• **SOURCE DATA**:
⟨

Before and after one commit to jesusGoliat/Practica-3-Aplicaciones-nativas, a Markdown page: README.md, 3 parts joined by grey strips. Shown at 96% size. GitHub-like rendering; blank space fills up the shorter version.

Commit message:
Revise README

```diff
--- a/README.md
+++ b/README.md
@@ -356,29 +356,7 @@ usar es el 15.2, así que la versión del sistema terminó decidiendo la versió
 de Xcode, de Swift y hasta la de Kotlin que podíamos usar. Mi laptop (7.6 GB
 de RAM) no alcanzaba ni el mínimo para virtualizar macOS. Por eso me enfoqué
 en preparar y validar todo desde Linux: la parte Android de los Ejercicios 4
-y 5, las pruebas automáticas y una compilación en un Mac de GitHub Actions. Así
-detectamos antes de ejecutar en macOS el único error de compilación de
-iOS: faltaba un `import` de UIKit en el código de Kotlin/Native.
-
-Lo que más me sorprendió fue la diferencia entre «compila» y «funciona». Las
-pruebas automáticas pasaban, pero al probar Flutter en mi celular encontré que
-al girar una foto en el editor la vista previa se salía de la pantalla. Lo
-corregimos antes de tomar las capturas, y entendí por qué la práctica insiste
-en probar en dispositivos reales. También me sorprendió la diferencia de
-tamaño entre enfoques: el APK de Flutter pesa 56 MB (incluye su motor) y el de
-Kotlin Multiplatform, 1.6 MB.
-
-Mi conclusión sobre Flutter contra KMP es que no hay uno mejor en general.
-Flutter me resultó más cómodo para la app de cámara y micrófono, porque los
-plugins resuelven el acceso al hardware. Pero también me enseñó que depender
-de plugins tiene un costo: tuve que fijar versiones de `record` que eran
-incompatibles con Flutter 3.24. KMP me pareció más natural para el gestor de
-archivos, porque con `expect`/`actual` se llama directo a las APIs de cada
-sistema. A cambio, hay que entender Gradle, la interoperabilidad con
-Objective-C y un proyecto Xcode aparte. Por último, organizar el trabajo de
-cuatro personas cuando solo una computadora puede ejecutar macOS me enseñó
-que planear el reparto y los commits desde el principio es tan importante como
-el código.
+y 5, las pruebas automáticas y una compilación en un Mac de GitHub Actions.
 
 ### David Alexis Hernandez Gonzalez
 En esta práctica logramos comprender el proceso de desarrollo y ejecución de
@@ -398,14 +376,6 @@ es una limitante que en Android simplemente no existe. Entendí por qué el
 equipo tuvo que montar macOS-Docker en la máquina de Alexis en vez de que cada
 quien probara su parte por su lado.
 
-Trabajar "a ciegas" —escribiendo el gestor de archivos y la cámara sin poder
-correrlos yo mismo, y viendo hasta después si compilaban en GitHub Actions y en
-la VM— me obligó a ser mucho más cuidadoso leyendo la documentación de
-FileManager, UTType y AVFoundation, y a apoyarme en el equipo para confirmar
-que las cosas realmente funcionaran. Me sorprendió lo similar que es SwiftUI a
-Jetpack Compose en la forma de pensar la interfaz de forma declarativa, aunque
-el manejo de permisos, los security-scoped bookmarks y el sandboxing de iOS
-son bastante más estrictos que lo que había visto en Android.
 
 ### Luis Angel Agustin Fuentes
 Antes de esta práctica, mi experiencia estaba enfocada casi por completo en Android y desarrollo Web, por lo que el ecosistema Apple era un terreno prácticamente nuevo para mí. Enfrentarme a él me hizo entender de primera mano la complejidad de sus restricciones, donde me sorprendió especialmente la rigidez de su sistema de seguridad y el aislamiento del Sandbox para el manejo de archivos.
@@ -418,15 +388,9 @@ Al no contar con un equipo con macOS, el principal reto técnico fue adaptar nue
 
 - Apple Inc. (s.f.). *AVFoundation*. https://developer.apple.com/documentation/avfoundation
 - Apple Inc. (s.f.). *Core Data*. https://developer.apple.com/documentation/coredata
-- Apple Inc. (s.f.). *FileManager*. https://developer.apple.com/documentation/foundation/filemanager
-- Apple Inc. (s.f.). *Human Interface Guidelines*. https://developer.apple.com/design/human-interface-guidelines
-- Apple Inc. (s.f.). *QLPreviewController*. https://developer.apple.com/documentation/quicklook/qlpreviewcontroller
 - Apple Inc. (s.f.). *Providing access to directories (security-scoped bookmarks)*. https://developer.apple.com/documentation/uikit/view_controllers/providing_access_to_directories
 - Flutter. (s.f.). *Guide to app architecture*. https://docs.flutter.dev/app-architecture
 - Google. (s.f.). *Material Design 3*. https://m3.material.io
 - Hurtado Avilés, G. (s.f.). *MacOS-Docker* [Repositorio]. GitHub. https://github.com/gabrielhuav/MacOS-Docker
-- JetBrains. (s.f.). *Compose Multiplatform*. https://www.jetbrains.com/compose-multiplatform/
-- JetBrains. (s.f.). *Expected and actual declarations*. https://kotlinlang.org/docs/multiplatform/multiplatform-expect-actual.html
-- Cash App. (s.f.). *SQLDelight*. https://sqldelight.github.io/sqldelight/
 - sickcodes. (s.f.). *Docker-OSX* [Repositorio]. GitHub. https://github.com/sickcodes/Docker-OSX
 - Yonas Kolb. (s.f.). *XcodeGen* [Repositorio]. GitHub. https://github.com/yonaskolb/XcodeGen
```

⟩
⟨

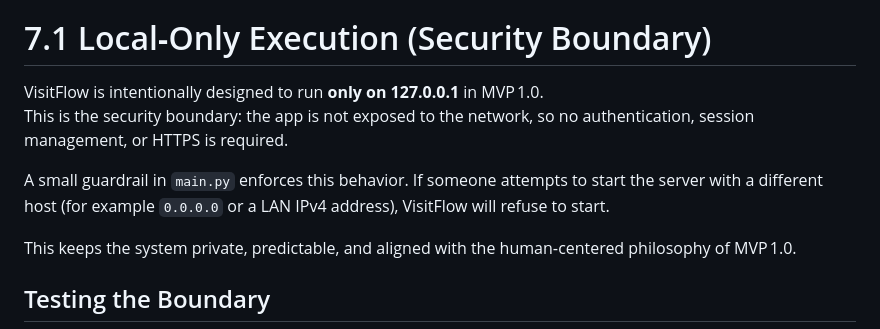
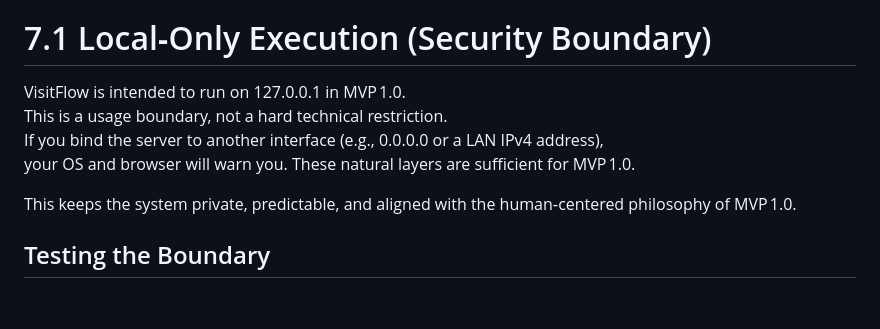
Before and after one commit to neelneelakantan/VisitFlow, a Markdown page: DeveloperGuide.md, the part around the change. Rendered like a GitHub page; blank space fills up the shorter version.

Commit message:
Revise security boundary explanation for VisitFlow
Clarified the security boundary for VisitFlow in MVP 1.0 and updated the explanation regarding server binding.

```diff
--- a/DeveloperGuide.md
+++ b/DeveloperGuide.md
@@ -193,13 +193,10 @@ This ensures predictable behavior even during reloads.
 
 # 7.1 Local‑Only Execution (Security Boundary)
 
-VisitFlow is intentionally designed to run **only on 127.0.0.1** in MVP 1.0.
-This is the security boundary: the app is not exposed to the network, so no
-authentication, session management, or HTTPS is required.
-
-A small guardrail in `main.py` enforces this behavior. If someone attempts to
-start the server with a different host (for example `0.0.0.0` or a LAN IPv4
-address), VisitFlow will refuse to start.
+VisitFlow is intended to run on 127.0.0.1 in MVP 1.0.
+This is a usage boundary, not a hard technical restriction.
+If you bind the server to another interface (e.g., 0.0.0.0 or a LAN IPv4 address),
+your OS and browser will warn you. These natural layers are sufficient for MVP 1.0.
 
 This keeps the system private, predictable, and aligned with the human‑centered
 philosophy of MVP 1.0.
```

⟩

In the records above, count the lines holding the word "ejecutar"; give only that number.

2